Jessie Brown, Mayan Water Protector: experiences on the frontlines of environmental justice at Standing Rock, North Dakota (Youtube)
Brandi Grayson, Madison racial justice activist: the role of white supremacist patriarchal capitalism in the environmental movement. (Youtube)
Madison Climate March Speaker Biographies
Beth Esser co-founded MGE Shareholders for Clean Energy with Don Wichert in 2014 after learning that her investment in her local utility was at risk from MGE’s over reliance on fossil fuels. As part owners of the company, MGE Shareholders for Clean Energy, use their voice to push MGE to be a national leader in clean energy. With a B.A. in social work, concerns over climate change and environmental injustice are a natural part of her concern for a healthy & just world to live in. Her primary motivation for her work comes from the love felt for her two young children whom she hopes will have a healthy and beautiful planet to live on.
Brandi Grayson is a Black Community organizer with over a decade of experience in racial justice and program development movement work.
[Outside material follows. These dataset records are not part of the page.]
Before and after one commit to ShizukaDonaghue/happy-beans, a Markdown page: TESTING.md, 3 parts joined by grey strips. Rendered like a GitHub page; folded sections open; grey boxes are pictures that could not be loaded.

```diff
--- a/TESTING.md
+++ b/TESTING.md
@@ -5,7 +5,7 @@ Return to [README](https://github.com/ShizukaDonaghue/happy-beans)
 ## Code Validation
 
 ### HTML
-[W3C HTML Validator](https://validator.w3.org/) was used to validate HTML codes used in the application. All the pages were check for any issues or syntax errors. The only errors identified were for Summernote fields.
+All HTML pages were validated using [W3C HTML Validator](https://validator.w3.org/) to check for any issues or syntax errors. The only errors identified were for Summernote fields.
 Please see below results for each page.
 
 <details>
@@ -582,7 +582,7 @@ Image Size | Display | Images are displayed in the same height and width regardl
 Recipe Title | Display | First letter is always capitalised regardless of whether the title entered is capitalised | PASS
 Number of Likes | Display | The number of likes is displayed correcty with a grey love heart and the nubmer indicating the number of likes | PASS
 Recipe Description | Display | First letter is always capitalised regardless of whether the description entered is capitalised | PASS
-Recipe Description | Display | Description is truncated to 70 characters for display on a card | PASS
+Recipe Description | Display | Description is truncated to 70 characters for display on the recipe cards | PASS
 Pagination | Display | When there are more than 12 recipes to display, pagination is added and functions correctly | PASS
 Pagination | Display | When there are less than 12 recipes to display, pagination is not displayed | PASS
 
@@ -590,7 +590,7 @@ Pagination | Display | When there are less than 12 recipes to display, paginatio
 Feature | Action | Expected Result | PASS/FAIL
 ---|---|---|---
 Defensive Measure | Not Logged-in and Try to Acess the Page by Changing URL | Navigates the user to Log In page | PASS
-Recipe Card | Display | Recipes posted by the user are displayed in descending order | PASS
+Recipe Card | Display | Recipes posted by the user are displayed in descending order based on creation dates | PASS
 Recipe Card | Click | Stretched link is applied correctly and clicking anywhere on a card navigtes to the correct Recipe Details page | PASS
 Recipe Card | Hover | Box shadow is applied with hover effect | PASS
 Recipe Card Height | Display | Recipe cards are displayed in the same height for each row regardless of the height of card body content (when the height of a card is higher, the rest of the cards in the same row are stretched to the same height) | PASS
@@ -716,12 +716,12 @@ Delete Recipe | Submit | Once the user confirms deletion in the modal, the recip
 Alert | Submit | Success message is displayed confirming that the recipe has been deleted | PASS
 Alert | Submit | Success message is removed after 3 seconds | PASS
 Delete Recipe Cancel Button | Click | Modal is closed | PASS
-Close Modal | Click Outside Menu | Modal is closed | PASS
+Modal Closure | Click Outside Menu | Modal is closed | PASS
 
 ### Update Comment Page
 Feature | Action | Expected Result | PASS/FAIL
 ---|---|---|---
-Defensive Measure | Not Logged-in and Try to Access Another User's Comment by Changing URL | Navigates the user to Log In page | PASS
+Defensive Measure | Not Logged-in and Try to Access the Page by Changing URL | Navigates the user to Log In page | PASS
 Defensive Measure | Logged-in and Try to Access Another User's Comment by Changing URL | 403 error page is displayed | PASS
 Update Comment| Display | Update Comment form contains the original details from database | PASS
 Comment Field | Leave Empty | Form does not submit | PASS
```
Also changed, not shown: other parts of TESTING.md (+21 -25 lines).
Her passion for developing programs to build capacity within marginalized communities has lead her to work on police brutality, economic justice, racial justice and civil rights campaigns. She currently serves as the executive director of Urban Triage.
David Newby, President Emeritus of the Wisconsin AFL-CIO, has been a scholar, a teacher, an organizer, and a political and social activist. He worked in Alabama with the civil rights movement in the 1960’s, and in the Vietnam, Iraq and Afghanistan anti-war movements. With the emergence of a militant immigrant rights movement, he continues to be a strong voice for solidarity within the working class.
David is currently the President of the Wisconsin Fair Trade Coalition. He was the Wisconsin Coordinator of Labor for Bernie during the 2015-16 Democratic Primary and is an organizer of Our Wisconsin Revolution, the continuation of Bernie Sanders’ vision and the embodiment of the “political revolution” he spoke about so passionately during the campaign and beyond.
Eric Upchurch II is the Chief Visionary at Opportunity Inc. and one of the Lead Organizers for the Young Gifted and Black Coalition and The Council Of Communities. He’s a strategic development consultant, foreign economy technical analyst, community activist, educator and researcher. He teaches mindfulness and meditation in addition to stewarding entrepreneurial and economic empowerment initiatives.
Jessie Brown is an indigenous Maya Woman part of the larger Maya Nation in Guatemala. She has become very involved in the Madison community and also has become a Madison activist and a Street Medic. She has acted as a medic in different movements and actions around the region to ensure safety and wellness for all people. Her most recent work has been as a Water Protector against the construction of the North Dakota Access Pipeline (DAPL) in Standing Rock. She is currently a Bilingual Administrative Assistant and full time student at Herzing University.
Tony Schultz is a third generation family farmer who owns Stoney Acres, a local organic diversified family farm in Athens, WI that sells organic vegetables, meat small grains, and maple syrup through the Wausau farmers market. They also have a community supported agriculture program and an on-farm pizza night with everything on the pizzas coming from the farm. Stoney Acres sustainable production practices include being certified organic, selling all products locally, using rotational grazing, diverse crop rotation, cover cropping, wood gasification, and producing 85% of it’s own electricity using solar power. Tony believes that the family farm has been a central form of economic democracy in our nation’s history and looks to reinforce this tradition to create a healthy and socially just world.
Lauren Peretz is a senior at UW Madison and will be graduating this May with degrees in biology, sociology and environmental studies. She has been a co-coordinator for Climate Action 350-UW for the past three years working on both UW fossil fuel divestment and tar sands oil pipeline resistance campaigns. In addition to these campaigns, she has dedicated much of her activism to the No DAPL movement helping to raise money, gather donations, organize rallies and volunteer at the camp. In the future she hopes to contribute to climate justice via public health research on the effects that climate change and fossil fuel pollution have on human health.
Abby Lois is a Senior at UW Madison graduating in May with a degree in environmental science. Throughout her college career she was active in ReThink UW, a group that encourages and facilitates sustainable waste management practices throughout the University of Wisconsin-Madison campus community. Additionally, she has been an activist for anti- fossil fuel and anti-pipeline campaigns.